### Assigned task
With pictures left out, set down every record word for word.

### Provided information
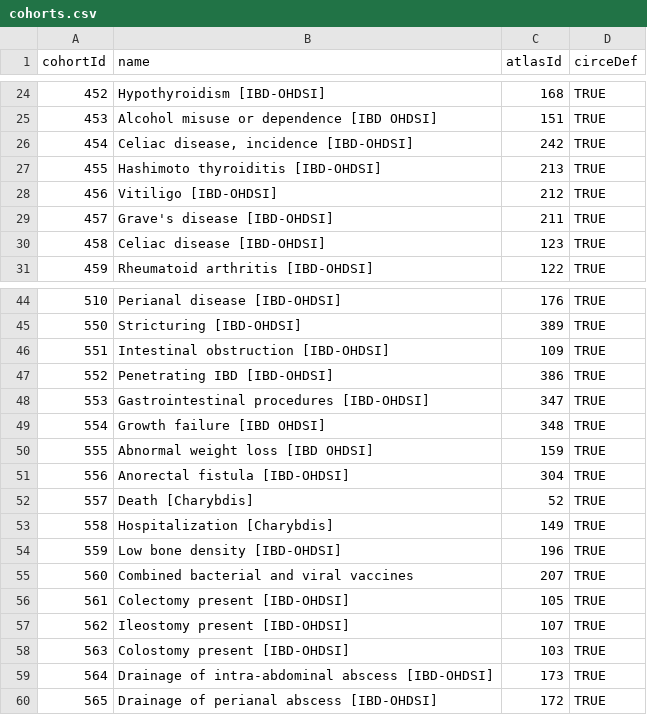
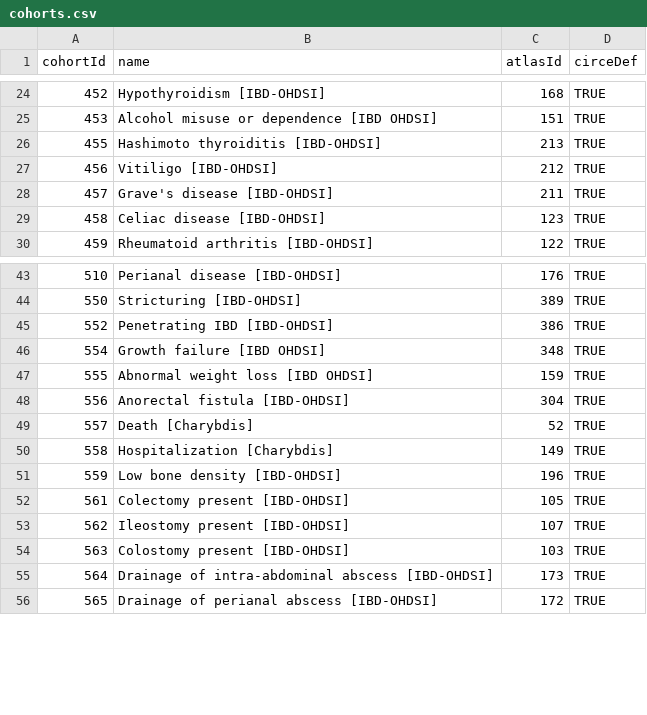
Before and after one commit to ohdsi-studies/IbdCharacterization, a CSV file: inst/shiny/IbdCharacterizationResultsExplorer/cohorts.csv, drawn as a sheet; only a part is shown, gaps mark what is left out.

```diff
--- a/inst/shiny/IbdCharacterizationResultsExplorer/cohorts.csv
+++ b/inst/shiny/IbdCharacterizationResultsExplorer/cohorts.csv
@@ -25,3 +25,2 @@ cohortId,name,atlasId,circeDef
 453,Alcohol misuse or dependence [IBD OHDSI],151,TRUE
-454,"Celiac disease, incidence [IBD-OHDSI]",242,TRUE
 455,Hashimoto thyroiditis [IBD-OHDSI],213,TRUE
@@ -45,5 +44,3 @@ cohortId,name,atlasId,circeDef
 550,Stricturing [IBD-OHDSI],389,TRUE
-551,Intestinal obstruction [IBD-OHDSI],109,TRUE
 552,Penetrating IBD [IBD-OHDSI],386,TRUE
-553,Gastrointestinal procedures [IBD-OHDSI],347,TRUE
 554,Growth failure [IBD OHDSI],348,TRUE
@@ -54,3 +51,2 @@ cohortId,name,atlasId,circeDef
 559,Low bone density [IBD-OHDSI],196,TRUE
-560,Combined bacterial and viral vaccines,207,TRUE
 561,Colectomy present [IBD-OHDSI],105,TRUE
```
Also changed, not shown: inst/settings/diagnostics/CohortsToCreateFeature.csv, 7 other files.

### Response area
Before and after one commit to ohdsi-studies/IbdCharacterization, a CSV file: inst/shiny/IbdCharacterizationResultsExplorer/cohorts.csv, drawn as a sheet; only a part is shown, gaps mark what is left out.

```diff
--- a/inst/shiny/IbdCharacterizationResultsExplorer/cohorts.csv
+++ b/inst/shiny/IbdCharacterizationResultsExplorer/cohorts.csv
@@ -25,3 +25,2 @@ cohortId,name,atlasId,circeDef
 453,Alcohol misuse or dependence [IBD OHDSI],151,TRUE
-454,"Celiac disease, incidence [IBD-OHDSI]",242,TRUE
 455,Hashimoto thyroiditis [IBD-OHDSI],213,TRUE
@@ -45,5 +44,3 @@ cohortId,name,atlasId,circeDef
 550,Stricturing [IBD-OHDSI],389,TRUE
-551,Intestinal obstruction [IBD-OHDSI],109,TRUE
 552,Penetrating IBD [IBD-OHDSI],386,TRUE
-553,Gastrointestinal procedures [IBD-OHDSI],347,TRUE
 554,Growth failure [IBD OHDSI],348,TRUE
@@ -54,3 +51,2 @@ cohortId,name,atlasId,circeDef
 559,Low bone density [IBD-OHDSI],196,TRUE
-560,Combined bacterial and viral vaccines,207,TRUE
 561,Colectomy present [IBD-OHDSI],105,TRUE
```
Also changed, not shown: inst/settings/diagnostics/CohortsToCreateFeature.csv, 7 other files.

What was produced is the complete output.